» **ACTIVITY**
If a line in the records below holds the string "shown", count it, and state only the final count.
<<<<
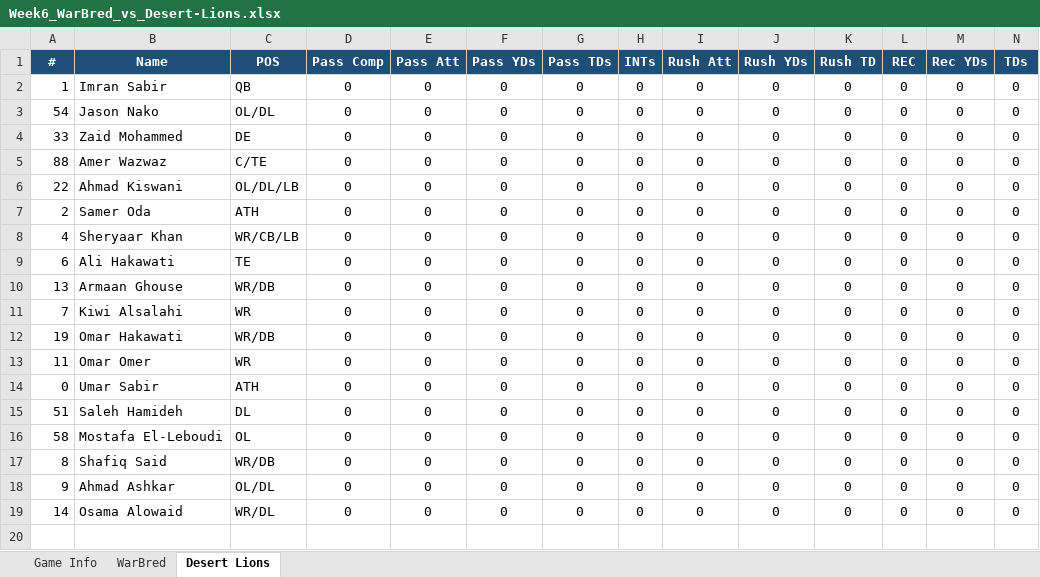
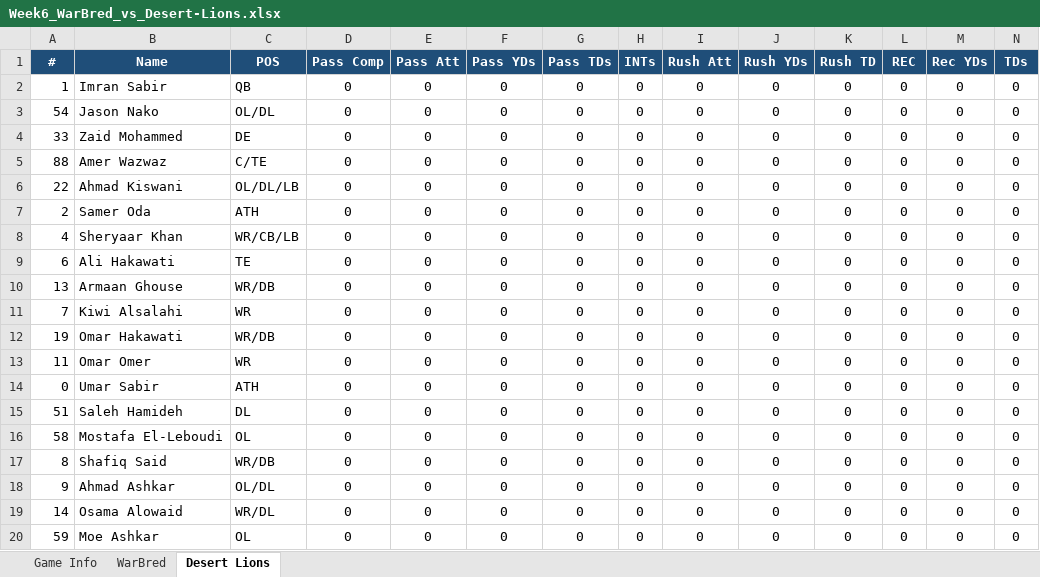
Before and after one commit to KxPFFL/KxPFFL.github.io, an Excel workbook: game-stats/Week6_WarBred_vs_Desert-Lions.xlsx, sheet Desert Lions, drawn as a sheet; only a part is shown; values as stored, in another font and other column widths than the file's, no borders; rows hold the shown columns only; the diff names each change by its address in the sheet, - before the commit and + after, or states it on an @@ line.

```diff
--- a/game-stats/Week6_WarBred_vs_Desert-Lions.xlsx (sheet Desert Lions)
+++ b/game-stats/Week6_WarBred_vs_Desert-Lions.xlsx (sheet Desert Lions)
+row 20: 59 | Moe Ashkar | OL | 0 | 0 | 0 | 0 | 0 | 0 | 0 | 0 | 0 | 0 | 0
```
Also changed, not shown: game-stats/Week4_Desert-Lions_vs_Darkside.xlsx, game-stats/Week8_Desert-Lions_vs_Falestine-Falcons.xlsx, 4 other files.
>>>>
» **ANSWER TO THIS TASK**
2